The decline of lucrative defined benefit pensions schemes is likely to fuel the trend for a steady descent from work into retirement as more people seek opportunities to continue earning after normal retirement age to supplement their state and pension income. Ageing clients will need tax-efficient income solutions that reflect the changing face of retirement, providing different levels of income at different stages of retirement, with additional lump sums for luxuries or unexpected expenses.
Freedom and choice
Pension freedom has also created more choice to meet our evolving income requirements. The latest figures from HM Revenue & Customs tell us that in the last quarter of 2019, £2.2bn was withdrawn from pensions flexibly, an 18% increase from £1.9bn in the fourth quarter of 2018. Clearly, demand for pension flexibility remains strong. Yet studies regularly report that fixed income, typically to cover monthly living costs, remains an important consideration when planning for retirement. For a growing number of clients, guaranteed income may form a crucial part of their finances in later life.
To meet these changing customer needs, pension products must also change to offer greater flexibility. Solutions that offer part guaranteed income (either for life or a term) to cover day to day living costs and part drawdown to fund travel and luxuries, part tax-free cash to pay off the mortgage, start a business or help out the children financially.

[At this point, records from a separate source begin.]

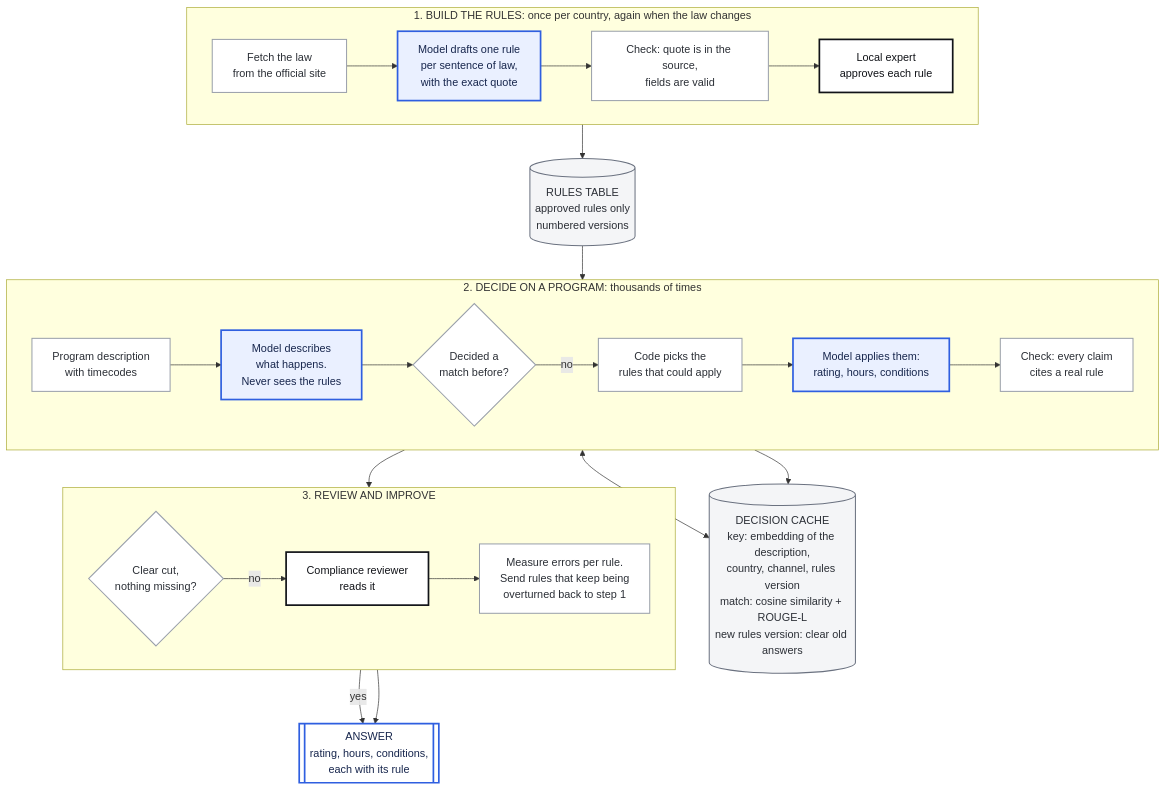
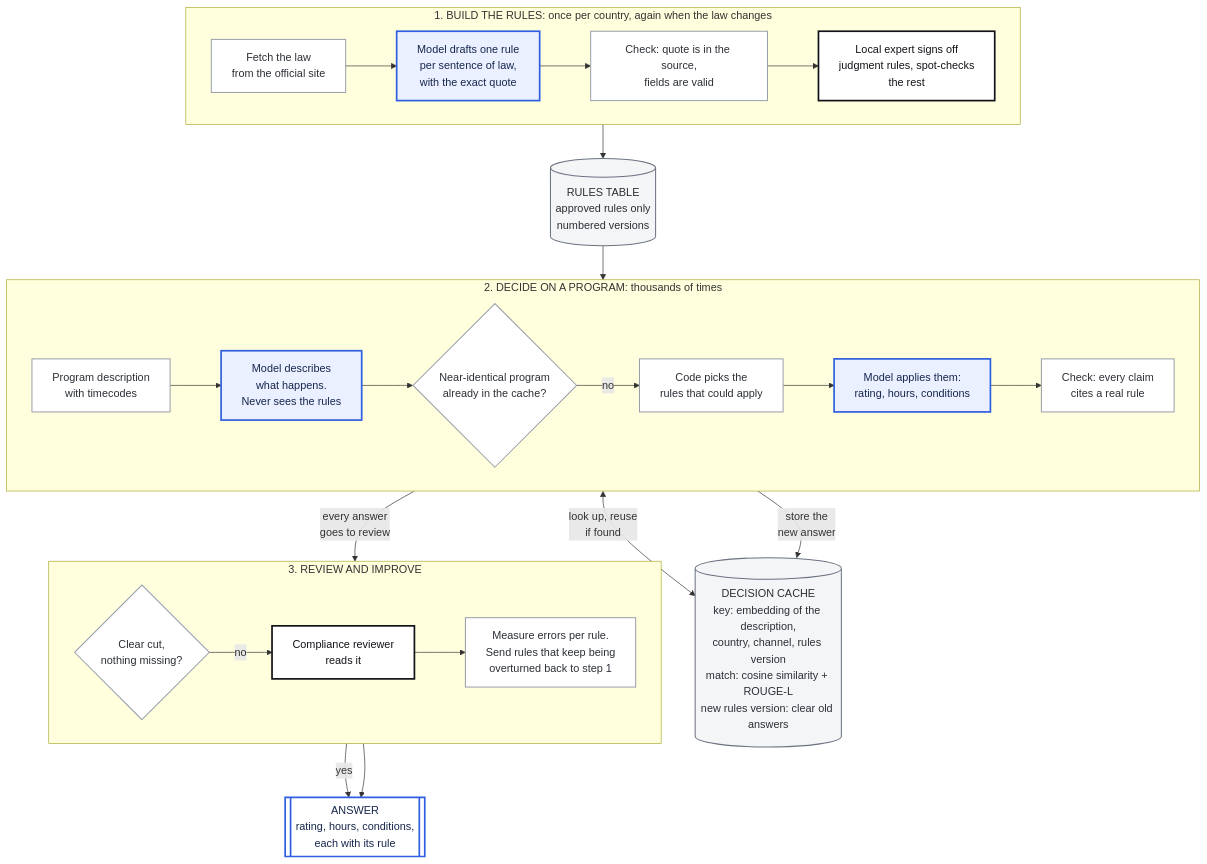
Before and after one commit to tpeckerman/paramount_assignment: the diagram in out_of_scope/docs/process_diagram.md, drawn with Mermaid. The commit also changed 3 other files, not shown here.

First line of the commit message:
Diagram: expert signs off judgment rules only; clearer cache and review labels

````diff
--- a/out_of_scope/docs/process_diagram.md
+++ b/out_of_scope/docs/process_diagram.md
@@ -5,51 +5,51 @@
 ```mermaid
 flowchart TB
 
   subgraph L1 ["1. BUILD THE RULES: once per country, again when the law changes"]
     direction LR
     A1["Fetch the law<br/>from the official site"]:::code
     A2["Model drafts one rule<br/>per sentence of law,<br/>with the exact quote"]:::llm
     A3["Check: quote is in the source,<br/>fields are valid"]:::code
-    A4["Local expert<br/>approves each rule"]:::person
+    A4["Local expert signs off<br/>judgment rules, spot-checks<br/>the rest"]:::person
     A1 --> A2 --> A3 --> A4
   end
 
   DB[("RULES TABLE<br/>approved rules only<br/>numbered versions")]:::store
   A4 --> DB
 
   subgraph L2 ["2. DECIDE ON A PROGRAM: thousands of times"]
     direction LR
     B1["Program description<br/>with timecodes"]:::code
     B2["Model describes<br/>what happens.<br/>Never sees the rules"]:::llm
-    B3{"Decided a<br/>match before?"}:::code
+    B3{"Near-identical program<br/>already in the cache?"}:::code
     B4["Code picks the<br/>rules that could apply"]:::code
     B5["Model applies them:<br/>rating, hours, conditions"]:::llm
     B6["Check: every claim<br/>cites a real rule"]:::code
     B1 --> B2 --> B3
     B3 -- "no" --> B4 --> B5 --> B6
   end
 
   CACHE[("DECISION CACHE<br/>key: embedding of the description,<br/>country, channel, rules version<br/>match: cosine similarity + ROUGE-L<br/>new rules version: clear old answers")]:::store
   DB --> B4
-  B3 <--> CACHE
-  B6 --> CACHE
+  B3 <-- "look up, reuse<br/>if found" --> CACHE
+  B6 -- "store the<br/>new answer" --> CACHE
 
   subgraph L3 ["3. REVIEW AND IMPROVE"]
     direction LR
     C1{"Clear cut,<br/>nothing missing?"}:::code
     C2["Compliance reviewer<br/>reads it"]:::person
     C3["Measure errors per rule.<br/>Send rules that keep being<br/>overturned back to step 1"]:::code
     C1 -- "no" --> C2 --> C3
   end
 
   OUT[["ANSWER<br/>rating, hours, conditions,<br/>each with its rule"]]:::out
-  B6 --> C1
+  B6 -- "every answer<br/>goes to review" --> C1
   C1 -- "yes" --> OUT
   C2 --> OUT
 
   classDef llm fill:#eaf0ff,stroke:#2f5fe0,stroke-width:2.5px,color:#17264d
   classDef code fill:#ffffff,stroke:#9aa0ab,stroke-width:1.5px,color:#2b2f36
   classDef person fill:#ffffff,stroke:#111318,stroke-width:2.5px,color:#111318
   classDef store fill:#f4f5f7,stroke:#6b7280,stroke-width:1.5px,color:#2b2f36
   classDef out fill:#ffffff,stroke:#2f5fe0,stroke-width:2.5px,color:#17264d
 ```
````
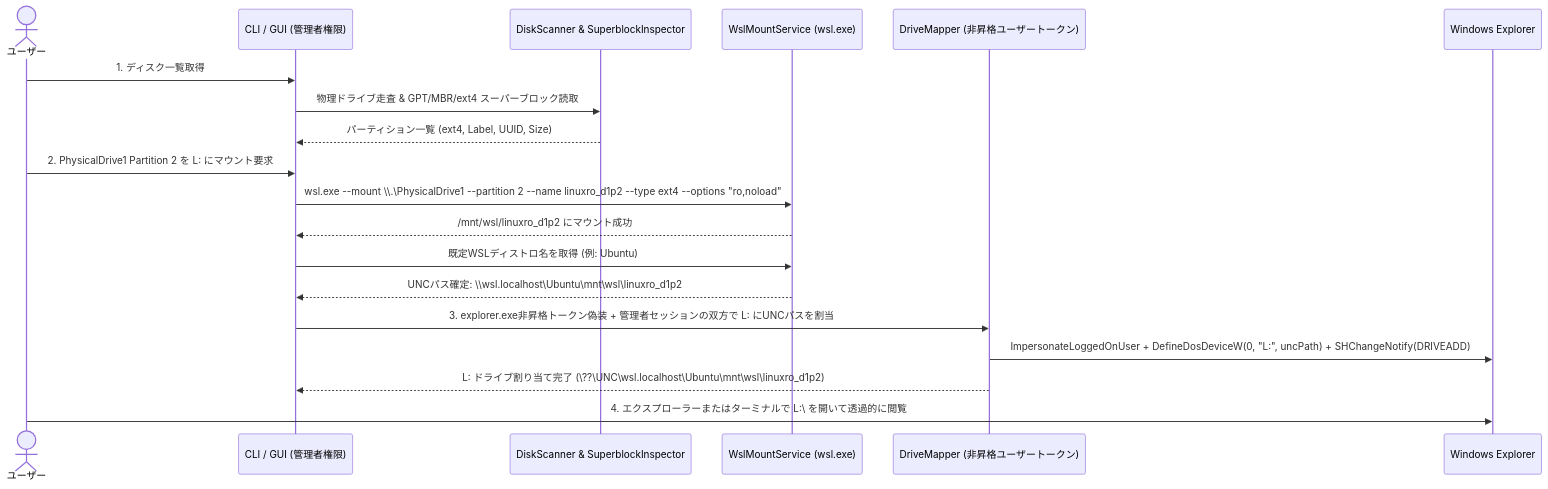
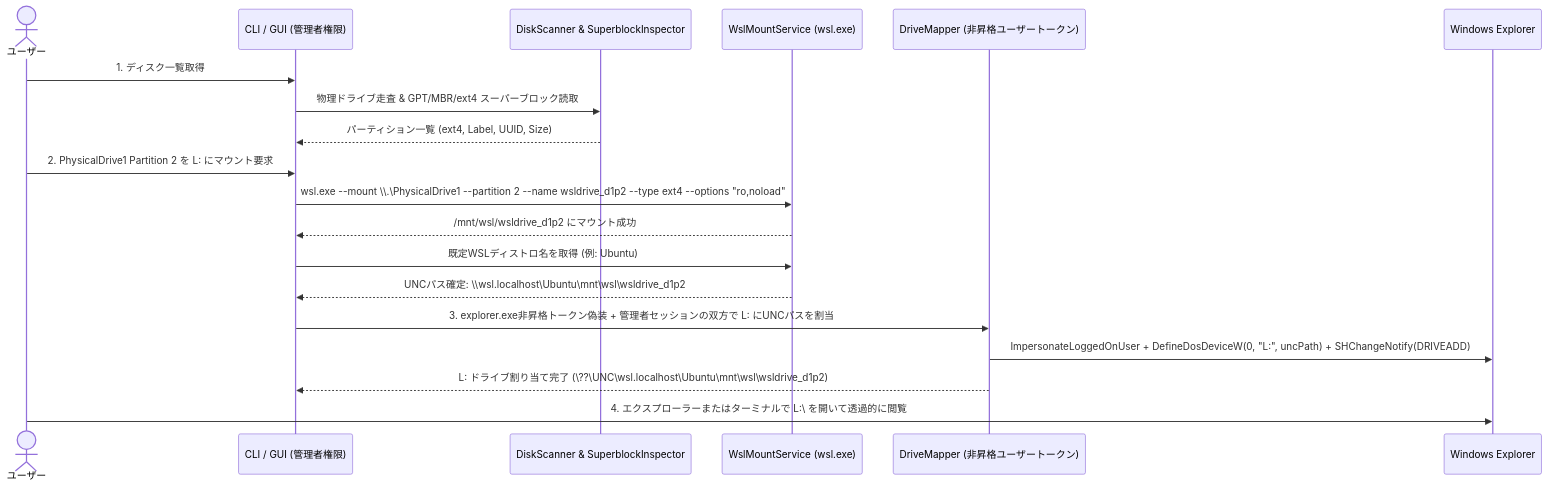
One commit to totatake/WslDrive changed the second of 2 diagrams in docs/architecture_and_plan.md. Above: the diagram before and after it, drawn with Mermaid. The commit also changed other lines of this file and 60 other files, not shown here.

Commit message:
Rename LinuxRoDrive to WslDrive and add optional Read-Write mount support

````diff
--- a/docs/architecture_and_plan.md
+++ b/docs/architecture_and_plan.md
@@ -200,26 +201,26 @@
 ```mermaid
 sequenceDiagram
     actor User as ユーザー
     participant UI as CLI / GUI (管理者権限)
     participant Scanner as DiskScanner & SuperblockInspector
     participant Wsl as WslMountService (wsl.exe)
     participant Mapper as DriveMapper (非昇格ユーザートークン)
     participant Exp as Windows Explorer
 
     User->>UI: 1. ディスク一覧取得
     UI->>Scanner: 物理ドライブ走査 & GPT/MBR/ext4 スーパーブロック読取
     Scanner-->>UI: パーティション一覧 (ext4, Label, UUID, Size)
 
     User->>UI: 2. PhysicalDrive1 Partition 2 を L: にマウント要求
-    UI->>Wsl: wsl.exe --mount \\.\PhysicalDrive1 --partition 2 --name linuxro_d1p2 --type ext4 --options "ro,noload"
-    Wsl-->>UI: /mnt/wsl/linuxro_d1p2 にマウント成功
+    UI->>Wsl: wsl.exe --mount \\.\PhysicalDrive1 --partition 2 --name wsldrive_d1p2 --type ext4 --options "ro,noload"
+    Wsl-->>UI: /mnt/wsl/wsldrive_d1p2 にマウント成功
 
     UI->>Wsl: 既定WSLディストロ名を取得 (例: Ubuntu)
-    Wsl-->>UI: UNCパス確定: \\wsl.localhost\Ubuntu\mnt\wsl\linuxro_d1p2
+    Wsl-->>UI: UNCパス確定: \\wsl.localhost\Ubuntu\mnt\wsl\wsldrive_d1p2
 
     UI->>Mapper: 3. explorer.exe非昇格トークン偽装 + 管理者セッションの双方で L: にUNCパスを割当
     Mapper->>Exp: ImpersonateLoggedOnUser + DefineDosDeviceW(0, "L:", uncPath) + SHChangeNotify(DRIVEADD)
-    Mapper-->>UI: L: ドライブ割り当て完了 (\??\UNC\wsl.localhost\Ubuntu\mnt\wsl\linuxro_d1p2)
+    Mapper-->>UI: L: ドライブ割り当て完了 (\??\UNC\wsl.localhost\Ubuntu\mnt\wsl\wsldrive_d1p2)
 
     User->>Exp: 4. エクスプローラーまたはターミナルで L:\ を開いて透過的に閲覧
 ```
````
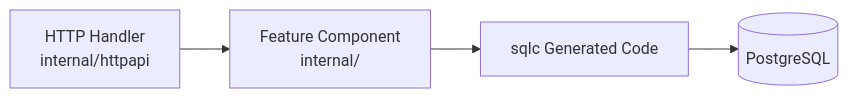
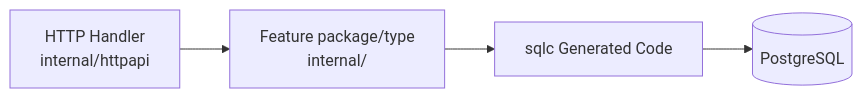
The diagram in docs/guidelines/backend-guidelines.md (finsight-org/finsight), drawn with Mermaid before and after one commit. The commit also changed other lines of this file and 67 other files, not shown here.

````diff
--- a/docs/guidelines/backend-guidelines.md
+++ b/docs/guidelines/backend-guidelines.md
@@ -9,11 +9,11 @@
 ```mermaid
 flowchart LR
     Handler["HTTP Handler<br/>internal/httpapi"]
-    Feature["Feature Component<br/>internal/<feature>"]
+    Feature["Feature package/type<br/>internal/<feature>"]
     SQLC["sqlc Generated Code"]
     DB[("PostgreSQL")]
 
     Handler --> Feature
     Feature --> SQLC
     SQLC --> DB
 ```
````
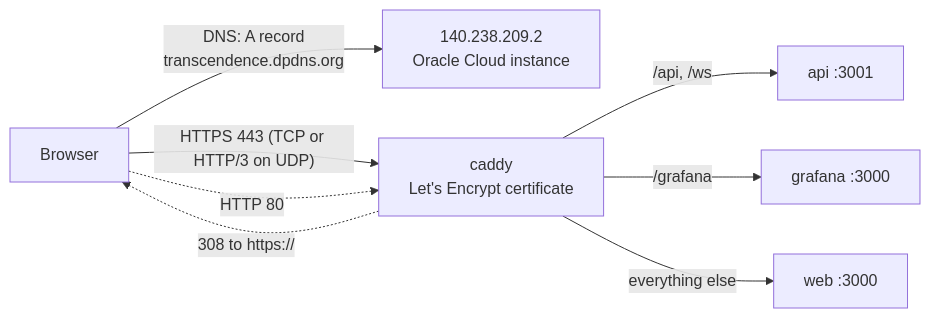
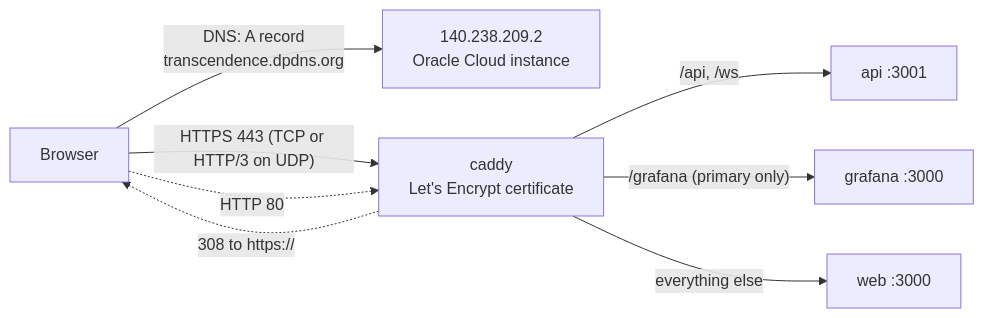
Before and after one commit to VictorBro/ft_transcendence: the diagram in docs/modules/custom-cloud-deploy.md, drawn with Mermaid. The commit also changed other lines of this file and 223 other files, not shown here.

````diff
--- a/docs/modules/custom-cloud-deploy.md
+++ b/docs/modules/custom-cloud-deploy.md
@@ -81,10 +87,10 @@
 ```mermaid
 flowchart LR
     B[Browser] -- "DNS: A record\ntranscendence.dpdns.org" --> IP["140.238.209.2\nOracle Cloud instance"]
     B -- "HTTPS 443 (TCP or HTTP/3 on UDP)" --> C["caddy\nLet's Encrypt certificate"]
     B -. "HTTP 80" .-> C
     C -. "308 to https://" .-> B
     C -- "/api, /ws" --> A["api :3001"]
-    C -- "/grafana" --> G["grafana :3000"]
+    C -- "/grafana (primary only)" --> G["grafana :3000"]
     C -- "everything else" --> W["web :3000"]
 ```
````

Part of the pot might stay invested for continued growth with the aim of passing on wealth to future generations. Clients may prefer to leave their whole pension invested and withdraw money from an ISA instead to avoid tax liabilities. As clients get older and their needs change, the ability to purchase guaranteed income benefits with portions of their pension funds may also be a valuable option as income from working reduces or to cover home help or care costs.
For instance, a client might want to reduce their working hours at 55 and take a term guaranteed income for 10 years to supplement their income and cover essential living expenses until pension benefits from an employer scheme start age 65.
At 60, they take a tax-free lump sum for a big holiday leaving the remainder of the fund invested in pension drawdown to hopefully continue to grow, with the adviser choosing from a broad range of investments to meet the client's needs and risk profile.
At 66, the client wants to retire fully. The state and employer pensions cover essentials, and further tax-free lump sums are taken out as required to pay for holidays and extras. Then at 75, ill-health means greater help is needed at home. A lifetime guaranteed income is purchased to cover higher living costs, benefiting from the enhanced rates now available to them under an impaired life policy.
When the client dies, their beneficiaries can access the remaining drawdown funds, with the adviser helping to manage the tax liabilities.
Ready and available
The technology is already available within the UK market to facilitate a combination of drawdown and term or lifetime guaranteed income within one pension wrapper with the ability to change the income levels as lifestyle and financial needs change. Yet the number of providers that offer such flexibility within their product range is currently very limited.
Of course, advisers can create similar flexible and guaranteed income solutions using different products side-by-side. But the capability to blend pension investments, drawdown and guaranteed income within one wrapper and alter the combination as required gives advisers far greater control over how much income their clients receive and when and how much income tax they pay throughout their retirement.
Deciding how to fund your lifestyle as you get older is a complex decision. To help clients with their long-term financial planning, the pension of the future should offer advisers as many options as possible to create a flexible retirement plan that adapts to changing income needs at 60, 70 and beyond.
At the recent The Investing and Saving Alliance's (TISA) annual retirement conference it was clear from the lively debate that advisers and providers agree in order to meet the income needs of future retirees, pensions will need to be more flexible.
Such flexibility already exists, but five years on from the introduction of pension freedoms there's still much more the pensions industry can do to fulfil the promises of the legislation and meet the evolving needs of tomorrow's pensioners.
David Simpson is head of EMEA at GBST